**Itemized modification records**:
········

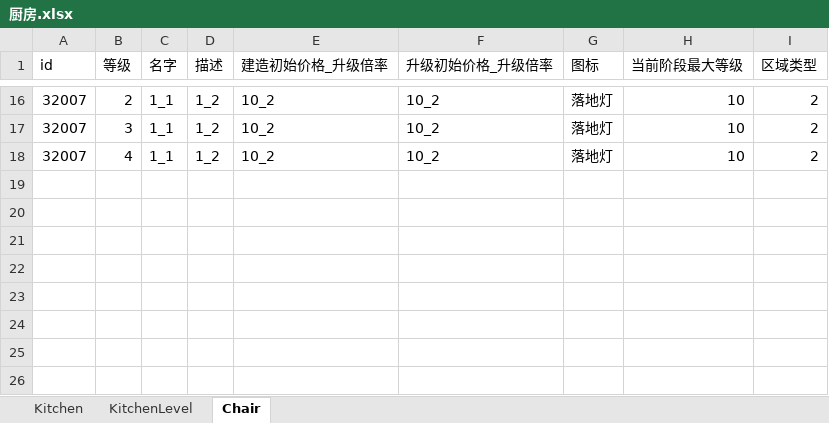
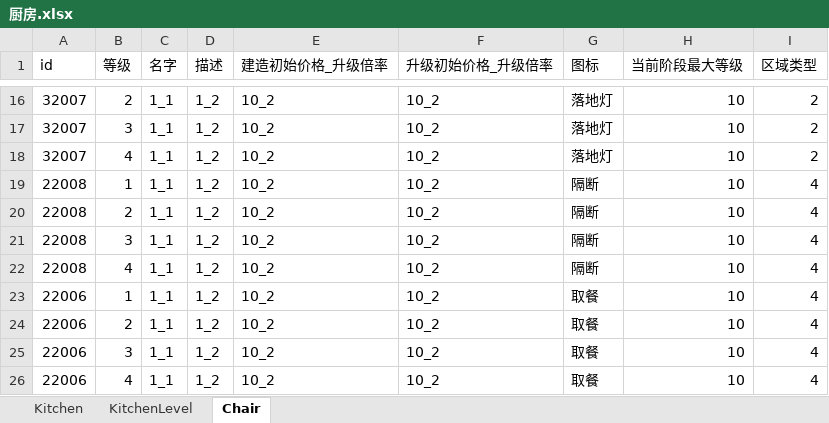
Before and after one commit to gy381792974/zzt, an Excel workbook: project/OtherAssets/Excle/A_Default/厨房.xlsx, sheet Chair, drawn as a sheet; only a part is shown, gaps mark what is left out; values as stored, in another font and other column widths than the file's, no borders; the diff names each change by its address in the sheet, - before the commit and + after, or states it on an @@ line.

```diff
--- a/project/OtherAssets/Excle/A_Default/厨房.xlsx (sheet Chair)
+++ b/project/OtherAssets/Excle/A_Default/厨房.xlsx (sheet Chair)
+row 19: 22008 | 1 | 1_1 | 1_2 | 10_2 | 10_2 | 隔断 | 10 | 4
+row 20: 22008 | 2 | 1_1 | 1_2 | 10_2 | 10_2 | 隔断 | 10 | 4
+row 21: 22008 | 3 | 1_1 | 1_2 | 10_2 | 10_2 | 隔断 | 10 | 4
+row 22: 22008 | 4 | 1_1 | 1_2 | 10_2 | 10_2 | 隔断 | 10 | 4
+row 23: 22006 | 1 | 1_1 | 1_2 | 10_2 | 10_2 | 取餐 | 10 | 4
+row 24: 22006 | 2 | 1_1 | 1_2 | 10_2 | 10_2 | 取餐 | 10 | 4
+row 25: 22006 | 3 | 1_1 | 1_2 | 10_2 | 10_2 | 取餐 | 10 | 4
+row 26: 22006 | 4 | 1_1 | 1_2 | 10_2 | 10_2 | 取餐 | 10 | 4
```
Also changed, not shown: sheet KitchenLevel, project/OtherAssets/Excle/A_Default/区域表.xlsx, project/OtherAssets/Excle/A_Default/建筑.xlsx, 27 other files.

········

**The task**: Go line by line through the data and copy any that contain "sheet".

**Your response**:
Before and after one commit to gy381792974/zzt, an Excel workbook: project/OtherAssets/Excle/A_Default/厨房.xlsx, sheet Chair, drawn as a sheet; only a part is shown, gaps mark what is left out; values as stored, in another font and other column widths than the file's, no borders; the diff names each change by its address in the sheet, - before the commit and + after, or states it on an @@ line.
--- a/project/OtherAssets/Excle/A_Default/厨房.xlsx (sheet Chair)
+++ b/project/OtherAssets/Excle/A_Default/厨房.xlsx (sheet Chair)
Also changed, not shown: sheet KitchenLevel, project/OtherAssets/Excle/A_Default/区域表.xlsx, project/OtherAssets/Excle/A_Default/建筑.xlsx, 27 other files.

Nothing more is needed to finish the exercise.